- _Directions for this task_: Since the entries below must stay intact, return each one exactly.

*** Opening of The data ***

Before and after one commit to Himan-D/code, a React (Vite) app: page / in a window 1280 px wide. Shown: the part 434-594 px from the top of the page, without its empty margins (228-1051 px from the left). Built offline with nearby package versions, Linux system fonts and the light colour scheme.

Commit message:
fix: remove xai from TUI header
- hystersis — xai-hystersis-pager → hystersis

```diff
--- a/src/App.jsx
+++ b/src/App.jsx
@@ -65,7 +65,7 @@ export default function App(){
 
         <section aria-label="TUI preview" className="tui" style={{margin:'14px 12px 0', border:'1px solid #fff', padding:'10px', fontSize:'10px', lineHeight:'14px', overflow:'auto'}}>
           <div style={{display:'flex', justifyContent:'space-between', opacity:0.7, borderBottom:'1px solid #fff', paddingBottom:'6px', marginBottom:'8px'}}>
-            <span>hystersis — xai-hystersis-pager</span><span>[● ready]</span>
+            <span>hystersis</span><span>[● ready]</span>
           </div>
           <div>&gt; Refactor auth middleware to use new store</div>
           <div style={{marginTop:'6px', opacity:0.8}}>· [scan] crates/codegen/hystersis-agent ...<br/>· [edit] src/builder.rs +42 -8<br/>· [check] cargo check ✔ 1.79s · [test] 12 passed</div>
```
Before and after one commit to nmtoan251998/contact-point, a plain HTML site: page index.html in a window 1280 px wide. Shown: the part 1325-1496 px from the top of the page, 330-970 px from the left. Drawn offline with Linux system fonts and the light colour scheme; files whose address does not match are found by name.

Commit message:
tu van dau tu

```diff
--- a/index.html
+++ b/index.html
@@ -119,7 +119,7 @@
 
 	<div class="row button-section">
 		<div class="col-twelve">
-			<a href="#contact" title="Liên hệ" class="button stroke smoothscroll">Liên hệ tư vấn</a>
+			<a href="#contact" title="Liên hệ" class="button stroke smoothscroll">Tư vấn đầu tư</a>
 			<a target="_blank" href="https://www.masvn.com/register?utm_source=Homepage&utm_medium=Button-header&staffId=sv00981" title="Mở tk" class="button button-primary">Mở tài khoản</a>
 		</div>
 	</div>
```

*** Close of The data ***

- _Solution to the problem_:
Before and after one commit to Himan-D/code, a React (Vite) app: page / in a window 1280 px wide. Shown: the part 434-594 px from the top of the page, without its empty margins (228-1051 px from the left). Built offline with nearby package versions, Linux system fonts and the light colour scheme.

Commit message:
fix: remove xai from TUI header
- hystersis — xai-hystersis-pager → hystersis

```diff
--- a/src/App.jsx
+++ b/src/App.jsx
@@ -65,7 +65,7 @@ export default function App(){
 
         <section aria-label="TUI preview" className="tui" style={{margin:'14px 12px 0', border:'1px solid #fff', padding:'10px', fontSize:'10px', lineHeight:'14px', overflow:'auto'}}>
           <div style={{display:'flex', justifyContent:'space-between', opacity:0.7, borderBottom:'1px solid #fff', paddingBottom:'6px', marginBottom:'8px'}}>
-            <span>hystersis — xai-hystersis-pager</span><span>[● ready]</span>
+            <span>hystersis</span><span>[● ready]</span>
           </div>
           <div>&gt; Refactor auth middleware to use new store</div>
           <div style={{marginTop:'6px', opacity:0.8}}>· [scan] crates/codegen/hystersis-agent ...<br/>· [edit] src/builder.rs +42 -8<br/>· [check] cargo check ✔ 1.79s · [test] 12 passed</div>
```
Before and after one commit to nmtoan251998/contact-point, a plain HTML site: page index.html in a window 1280 px wide. Shown: the part 1325-1496 px from the top of the page, 330-970 px from the left. Drawn offline with Linux system fonts and the light colour scheme; files whose address does not match are found by name.

Commit message:
tu van dau tu

```diff
--- a/index.html
+++ b/index.html
@@ -119,7 +119,7 @@
 
 	<div class="row button-section">
 		<div class="col-twelve">
-			<a href="#contact" title="Liên hệ" class="button stroke smoothscroll">Liên hệ tư vấn</a>
+			<a href="#contact" title="Liên hệ" class="button stroke smoothscroll">Tư vấn đầu tư</a>
 			<a target="_blank" href="https://www.masvn.com/register?utm_source=Homepage&utm_medium=Button-header&staffId=sv00981" title="Mở tk" class="button button-primary">Mở tài khoản</a>
 		</div>
 	</div>
```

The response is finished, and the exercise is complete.